6. What do you consider are the major influences on your work?

Diana Wynne Jones, for making me want to write

Chris Beckett, for his way of getting everything out of an idea,

J.L. Carr for giving me an appreciation of how every word can count

Larry Niven, for his logical, structured approach

The two Davids,  Lodge and Nobbs for showing that character is not enough, it is the interactions between characters that make a story and

Pat Mills for his breadth of influence

7. Do you detect a different response to your science fiction/fantasy between publishers in Britain and America (or elsewhere)?

Every time I think I’ve noted a different response, something comes along to change my mind.   In my experience it is the individual editors’ responses, regardless of their nationality, that are very different .

8. Do you detect a different response to your science fiction/fantasy

between the public in Britain and America (or elsewhere)?

The Americans are more vocal!

Apart from that, I really don’t know.

9. What effect should good science fiction or fantasy have upon the reader?

Good SF should make the reader realise the world is a much weirder place than they first thought, that their life so far has been very narrow and provincial, and,  most importantly, it should make them want to get out there and understand our place in the Universe and not to accept anything but the truth for an answer.
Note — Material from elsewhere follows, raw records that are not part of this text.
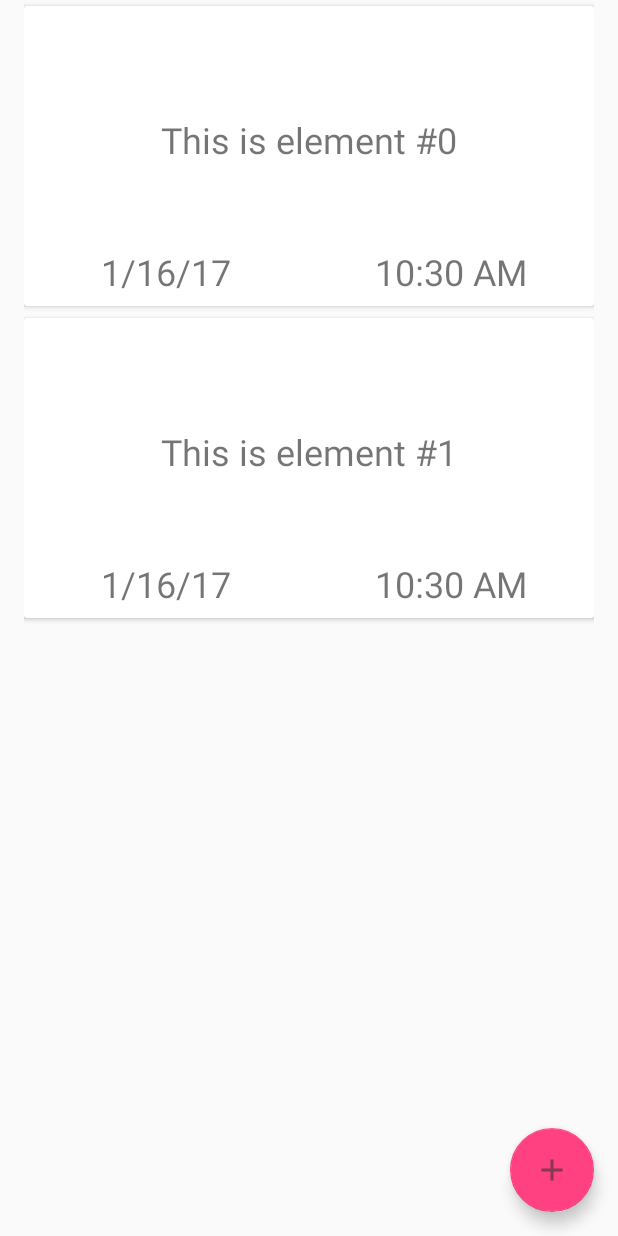
After one commit to dbangera23/Persist-App, an Android app: the fragment ScheduleFragment_new shown on its own in the app's theme, on a phone screen of 412 x 824 dp. The commit adds this screen. Run offline under Robolectric (Android 15) with nearby library versions, the phone set to English and light mode, and no system bars.

Commit message:
Another interim update

```diff
--- a/app/build.gradle
+++ b/app/build.gradle
@@ -24,7 +24,8 @@ dependencies {
     compile fileTree(dir: 'libs', include: ['*.jar'])
     compile 'com.android.support:appcompat-v7:25.1.0'
     compile 'com.android.support:design:25.1.0'
-    compile 'com.android.support:support-v4:25.1.0'
-    compile 'com.github.ceryle:RadioRealButton:v1.4.5'
+    compile 'com.android.support:cardview-v7:25.1.0'
+    compile 'com.android.support:recyclerview-v7:25.1.0'
     compile 'com.pavelsikun:vintage-chroma:1.5'
+    compile 'com.github.jrvansuita:PickImage:v2.0.0'
 }
--- a/app/src/main/AndroidManifest.xml
+++ b/app/src/main/AndroidManifest.xml
@@ -6,6 +6,9 @@
     <uses-permission android:name="android.permission.RECEIVE_BOOT_COMPLETED" />
     <uses-permission android:name="android.permission.VIBRATE" />
 
+    <uses-feature
+        android:name="android.hardware.camera"
+        android:required="false" />
     <supports-screens
         android:largeScreens="true"
         android:xlargeScreens="true" />
--- /dev/null
+++ b/app/src/main/java/com/dmbangera/deanbangera/peristantmessage/CustomAdapter.java
@@ -0,0 +1,119 @@
+package com.dmbangera.deanbangera.peristantmessage;
+
+import android.app.Activity;
+import android.app.DialogFragment;
+import android.app.FragmentManager;
+import android.content.Context;
+import android.support.v7.widget.RecyclerView;
+import android.util.Log;
+import android.view.LayoutInflater;
+import android.view.View;
+import android.view.ViewGroup;
+import android.widget.TextView;
+
+import java.text.DateFormat;
+import java.util.Date;
+import java.util.List;
+
+/**
+ * Created by Dean Bangera on 12/25/2016.
+ * Adapter to handle the recyclerView in scheduling
+ */
+
+class CustomAdapter extends RecyclerView.Adapter<CustomAdapter.ViewHolder> {
+    private static final String TAG = "CustomAdapter";
+    private static Context mContext;
+
+    private List<String> mDataSet;
+
+    /**
+     * Provide a reference to the type of views that you are using (custom ViewHolder)
+     */
+    static class ViewHolder extends RecyclerView.ViewHolder {
+        private final TextView cardTitle;
+        private final TextView cardDate;
+        private final TextView cardTime;
+
+        ViewHolder(View v) {
+            super(v);
+            // Define click listener for the ViewHolder's View.
+            v.setOnClickListener(new View.OnClickListener() {
+                @Override
+                public void onClick(View v) {
+                    Log.d(TAG, "Element " + getAdapterPosition() + " clicked.");
+                }
+            });
+            cardTitle = (TextView) v.findViewById(R.id.card_title);
+            cardDate = (TextView) v.findViewById(R.id.card_date);
+            cardDate.setOnClickListener(new View.OnClickListener() {
+                @Override
+                public void onClick(View v) {
+                    FragmentManager manager = ((Activity) mContext).getFragmentManager();
+                    DatePickerFragment datePicker = new DatePickerFragment();
+                    datePicker.show(manager, "showDate");
+                }
+            });
+            cardTime = (TextView) v.findViewById(R.id.card_time);
+            cardTime.setOnClickListener(new View.OnClickListener() {
+                @Override
+                public void onClick(View v) {
+                    FragmentManager manager = ((Activity) mContext).getFragmentManager();
+                    DialogFragment newFragment = new TimePickerFragment();
+                    newFragment.show(manager, "timePicker");
+                }
+            });
+
+
+        }
+
+        TextView getCardTitle() {
+            return cardTitle;
+        }
+
+        TextView getCardDate() {
+            return cardDate;
+        }
+
+        TextView getCardTime() {
+            return cardTime;
+        }
+    }
+
+    /**
+     * Initialize the data set of the Adapter.
+     *
+     * @param dataSet String[] containing the data to populate views to be used by RecyclerView.
+     */
+    CustomAdapter(List<String> dataSet, Context context) {
+        mDataSet = dataSet;
+        mContext = context;
+    }
+
+    // Create new views (invoked by the layout manager)
+    @Override
+    public ViewHolder onCreateViewHolder(ViewGroup viewGroup, int viewType) {
+        // Create a new view.
+        View v = LayoutInflater.from(viewGroup.getContext())
+                .inflate(R.layout.schedule_row_item, viewGroup, false);
+
+        return new ViewHolder(v);
+    }
+
+    // Replace the contents of a view (invoked by the layout manager)
+    @Override
+    public void onBindViewHolder(ViewHolder viewHolder, final int position) {
+        Log.d(TAG, "Element " + position + " set.");
+
+        // Get element from your data set at this position and replace the contents of the view
+        // with that element
+        viewHolder.getCardTitle().setText(mDataSet.get(position));
+        viewHolder.getCardDate().setText(DateFormat.getDateInstance(DateFormat.SHORT).format(new Date()));
+        viewHolder.getCardTime().setText(DateFormat.getTimeInstance(DateFormat.SHORT).format(new Date()));
+    }
+
+    // Return the size of your data set (invoked by the layout manager)
+    @Override
+    public int getItemCount() {
+        return mDataSet.size();
+    }
+}
--- a/app/src/main/java/com/dmbangera/deanbangera/peristantmessage/ImageFragment.java
+++ b/app/src/main/java/com/dmbangera/deanbangera/peristantmessage/ImageFragment.java
@@ -6,6 +6,13 @@ import android.support.v4.app.Fragment;
 import android.view.LayoutInflater;
 import android.view.View;
 import android.view.ViewGroup;
+import android.widget.FrameLayout;
+import android.widget.ImageView;
+
+import com.vansuita.pickimage.PickImageDialog;
+import com.vansuita.pickimage.PickSetup;
+import com.vansuita.pickimage.bean.PickResult;
+import com.vansuita.pickimage.listeners.IPickResult;
 
 /**
  * Created by Dean Bangera on 12/23/2016.
@@ -23,6 +30,29 @@ public class ImageFragment extends Fragment {
     public View onCreateView(LayoutInflater inflater, ViewGroup container,
                              Bundle savedInstanceState) {
         final View view = inflater.inflate(R.layout.fragment_image, container, false);
+        FrameLayout imageListener = (FrameLayout) view.findViewById(R.id.image_listener);
+        imageListener.setOnClickListener(new View.OnClickListener() {
+            @Override
+            public void onClick(View v) {
+                PickImageDialog.on(getActivity(), new PickSetup()).setOnPickResult(new IPickResult() {
+                    @Override
+                    public void onPickResult(PickResult r) {
+                        ImageView imageView = (ImageView) view.findViewById(R.id.image);
+
+                        //If you want the Bitmap.
+                        //  imageView.setImageBitmap(r.getBitmap());
+
+                        //If you want the Uri.
+                        //Mandatory to refresh image from Uri.
+                        imageView.setImageURI(null);
+                        //Setting the real returned image.
+                        imageView.setImageURI(r.getUri());
+                    }
+                });
+            }
+        });
+
         return view;
     }
+
 }
--- a/app/src/main/java/com/dmbangera/deanbangera/peristantmessage/MainActivity.java
+++ b/app/src/main/java/com/dmbangera/deanbangera/peristantmessage/MainActivity.java
@@ -103,7 +103,7 @@ public class MainActivity extends AppCompatActivity {
                 fragmentTransaction.replace(R.id.containerView, new TabFragment()).commit();
                 break;
             case R.id.nav_schedule:
-                fragmentTransaction.replace(R.id.containerView, new scheduleFragment()).commit();
+                fragmentTransaction.replace(R.id.containerView, new ScheduleFragment_new()).commit();
                 break;
             default:
                 break;
--- /dev/null
+++ b/app/src/main/java/com/dmbangera/deanbangera/peristantmessage/ScheduleFragment_new.java
@@ -0,0 +1,87 @@
+package com.dmbangera.deanbangera.peristantmessage;
+
+import android.os.Bundle;
+import android.support.design.widget.FloatingActionButton;
+import android.support.v4.app.Fragment;
+import android.support.v7.widget.LinearLayoutManager;
+import android.support.v7.widget.RecyclerView;
+import android.view.LayoutInflater;
+import android.view.View;
+import android.view.ViewGroup;
+
+import java.util.ArrayList;
+import java.util.List;
+
+/**
+ * Created by Dean Bangera on 12/25/2016.
+ * Fragment to handle the recycler view of the scheduling
+ */
+
+public class ScheduleFragment_new extends Fragment {
+
+    private static final int DATA_SET_COUNT = 2;
+
+    protected RecyclerView mRecyclerView;
+    protected CustomAdapter mAdapter;
+    protected RecyclerView.LayoutManager mLayoutManager;
+    protected List<String> mData_set;
+
+    @Override
+    public void onCreate(Bundle savedInstanceState) {
+        super.onCreate(savedInstanceState);
+
+        // Initialize data set, this data would usually come from a local content provider or
+        // remote server.
+        initData_set();
+    }
+
+    @Override
+    public View onCreateView(LayoutInflater inflater, ViewGroup container,
+                             Bundle savedInstanceState) {
+        View rootView = inflater.inflate(R.layout.schedule_fragment_new, container, false);
+
+        mRecyclerView = (RecyclerView) rootView.findViewById(R.id.my_recycler_view);
+
+        // LinearLayoutManager is used here, this will layout the elements in a similar fashion
+        // to the way ListView would layout elements. The RecyclerView.LayoutManager defines how
+        // elements are laid out.
+        mLayoutManager = new LinearLayoutManager(getActivity());
+
+        int scrollPosition = 0;
+        if (mRecyclerView.getLayoutManager() != null) {
+            scrollPosition = ((LinearLayoutManager) mRecyclerView.getLayoutManager())
+                    .findFirstCompletelyVisibleItemPosition();
+        }
+        mLayoutManager = new LinearLayoutManager(getActivity());
+
+        mRecyclerView.setLayoutManager(mLayoutManager);
+        mRecyclerView.scrollToPosition(scrollPosition);
+
+        mAdapter = new CustomAdapter(mData_set,getContext());
+        // Set CustomAdapter as the adapter for RecyclerView.
+        mRecyclerView.setAdapter(mAdapter);
+
+        FloatingActionButton fab = (FloatingActionButton) rootView.findViewById(R.id.schedule_add);
+        if (fab != null) {
+            fab.setOnClickListener(new View.OnClickListener() {
+                @Override
+                public void onClick(View v) {
+                    mData_set.add("NEWWWWWWW");
+                    mAdapter.notifyItemInserted(mData_set.size() - 1);
+                }
+            });
+        }
+        return rootView;
+    }
+
+    /**
+     * Generates Strings for RecyclerView's adapter. This data would usually come
+     * from a local content provider or remote server.
+     */
+    private void initData_set() {
+        mData_set = new ArrayList<>();
+        for (int i = 0; i < DATA_SET_COUNT; i++) {
+            mData_set.add("This is element #" + i);
+        }
+    }
+}
--- a/app/src/main/res/layout/fragment_image.xml
+++ b/app/src/main/res/layout/fragment_image.xml
@@ -123,6 +123,7 @@
         android:layout_centerHorizontal="true"
         android:text="@string/transparency" />
     <FrameLayout
+        android:id="@+id/image_listener"
         android:layout_width="match_parent"
         android:layout_height="wrap_content"
         android:layout_above="@+id/trans_prompt"
--- /dev/null
+++ b/app/src/main/res/layout/schedule_fragment_new.xml
@@ -0,0 +1,22 @@
+<?xml version="1.0" encoding="utf-8"?>
+<android.support.design.widget.CoordinatorLayout xmlns:android="http://schemas.android.com/apk/res/android"
+    xmlns:app="http://schemas.android.com/apk/res-auto"
+    android:layout_width="match_parent"
+    android:layout_height="match_parent">
+
+    <android.support.v7.widget.RecyclerView
+        android:id="@+id/my_recycler_view"
+        android:layout_width="match_parent"
+        android:layout_height="match_parent"
+        android:scrollbars="vertical" />
+
+    <android.support.design.widget.FloatingActionButton
+        android:id="@+id/schedule_add"
+        android:layout_width="wrap_content"
+        android:layout_height="wrap_content"
+        android:layout_gravity="bottom|end"
+        android:layout_margin="16dp"
+        android:src="@drawable/ic_action_add"
+        app:layout_anchor="@id/my_recycler_view"
+        app:layout_anchorGravity="bottom|right|end" />
+</android.support.design.widget.CoordinatorLayout>
--- /dev/null
+++ b/app/src/main/res/layout/schedule_row_item.xml
@@ -0,0 +1,61 @@
+<FrameLayout xmlns:android="http://schemas.android.com/apk/res/android"
+    xmlns:card_view="http://schemas.android.com/apk/res-auto"
+    android:layout_width="match_parent"
+    android:layout_height="208dp"
+    android:layout_marginLeft="@dimen/margin_medium"
+    android:layout_marginRight="@dimen/margin_medium"
+    android:gravity="center_vertical">
+
+    <android.support.v7.widget.CardView
+        android:id="@+id/card_view"
+        android:layout_width="match_parent"
+        android:layout_height="200dp"
+        android:layout_gravity="center"
+        card_view:cardCornerRadius="2dp">
+
+        <LinearLayout
+            android:layout_width="match_parent"
+            android:layout_height="match_parent"
+            android:orientation="vertical">
+
+            <TextView
+                android:id="@+id/card_title"
+                android:layout_width="match_parent"
+                android:layout_height="130dp"
+                android:layout_gravity="center"
+                android:layout_marginTop="24sp"
+                android:gravity="center"
+                android:text="@string/schedule"
+                android:textSize="24sp" />
+
+            <ImageView
+                android:layout_width="match_parent"
+                android:layout_height="130dp"
+                android:layout_gravity="center"
+                android:layout_marginTop="24sp"
+                android:contentDescription="@string/image_to_be_scheduled"
+                android:visibility="gone" />
+
+            <TableRow
+                android:layout_width="match_parent"
+                android:layout_height="match_parent">
+
+                <TextView
+                    android:id="@+id/card_date"
+                    android:layout_height="match_parent"
+                    android:layout_weight="1"
+                    android:gravity="center"
+                    android:text="@string/default_date"
+                    android:textSize="24sp" />
+
+                <TextView
+                    android:id="@+id/card_time"
+                    android:layout_height="match_parent"
+                    android:layout_weight="1"
+                    android:gravity="center"
+                    android:text="@string/default_time"
+                    android:textSize="24sp" />
+            </TableRow>
+        </LinearLayout>
+    </android.support.v7.widget.CardView>
+</FrameLayout>
--- a/app/src/main/res/values/dimens.xml
+++ b/app/src/main/res/values/dimens.xml
@@ -2,4 +2,6 @@
     <!-- Default screen margins, per the Android Design guidelines. -->
     <dimen name="activity_horizontal_margin">16dp</dimen>
     <dimen name="activity_vertical_margin">16dp</dimen>
+    <dimen name="margin_medium">16dp</dimen>
+    <dimen name="list_item_height">72dp</dimen>
 </resources>
--- a/app/src/main/res/values/strings.xml
+++ b/app/src/main/res/values/strings.xml
@@ -43,6 +43,10 @@
     <string name="a_0">Set A to 0 for Transparent</string>
     <string name="image_to_be_set">Image to be set</string>
     <string name="transparency">Transparency</string>
+    <string name="other">Other</string>
+    <string name="image_to_be_scheduled">Image to be scheduled</string>
+    <string name="default_date">00/00/0000</string>
+    <string name="default_time">00:00</string>
     <string-array name="rainbow">
         <item>Aqua</item>
         <item>Black</item>
```
Also changed, not shown: app/src/main/res/drawable-hdpi/ic_action_add.png (added), app/src/main/res/drawable-mdpi/ic_action_add.png (added), app/src/main/res/drawable-xhdpi/ic_action_add.png (added), app/src/main/res/drawable-xxhdpi/ic_action_add.png (added), 2 other files.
10. What do you consider the most significant weakness in science fiction and fantasy as a genre?

Not a weakness as such, but there are some SF stories that have to be told in simple, straightforward style if the reader is to follow them.  Stories told in such a prosaic way can be  dismissed by those seeking a more literary style, however I feel they are missing the point.  I feel we are failing as a genre for not successfully communicating our aims to the wider public.  Worse, we fall into the trap of trying include elements or styles into our work that don’t need to be there.

An example would be the recent series of Dr Who.  I heard episodes being praised for their treatment of character, relationships and romance. The Science Fictional element was mentioned rarely, if at all.  Now, it could be argued that the programs were family entertainment, not Science Fiction, and this is fair enough, but good Science Fiction has additional elements to character and style.  You can remove the latter two and still have good Science Fiction.  We should give more recognition to that fact and not slavishly try to emulate the mainstream.

11. What do you think have been the most significant developments in

British science fiction and fantasy over the past twenty years?

The growing professionalism of the small press, and the quality of the product they produce.  The internet may change things in the future, but the physical press is still the goal of most writers, and the medium of choice for readers.  Two major prizes have been won this year by books published by small presses (Arthur C Clarke- Ian McLeod and Edge Hill Short Story- Chris Beckett)  I think we are going to see more of this in the future.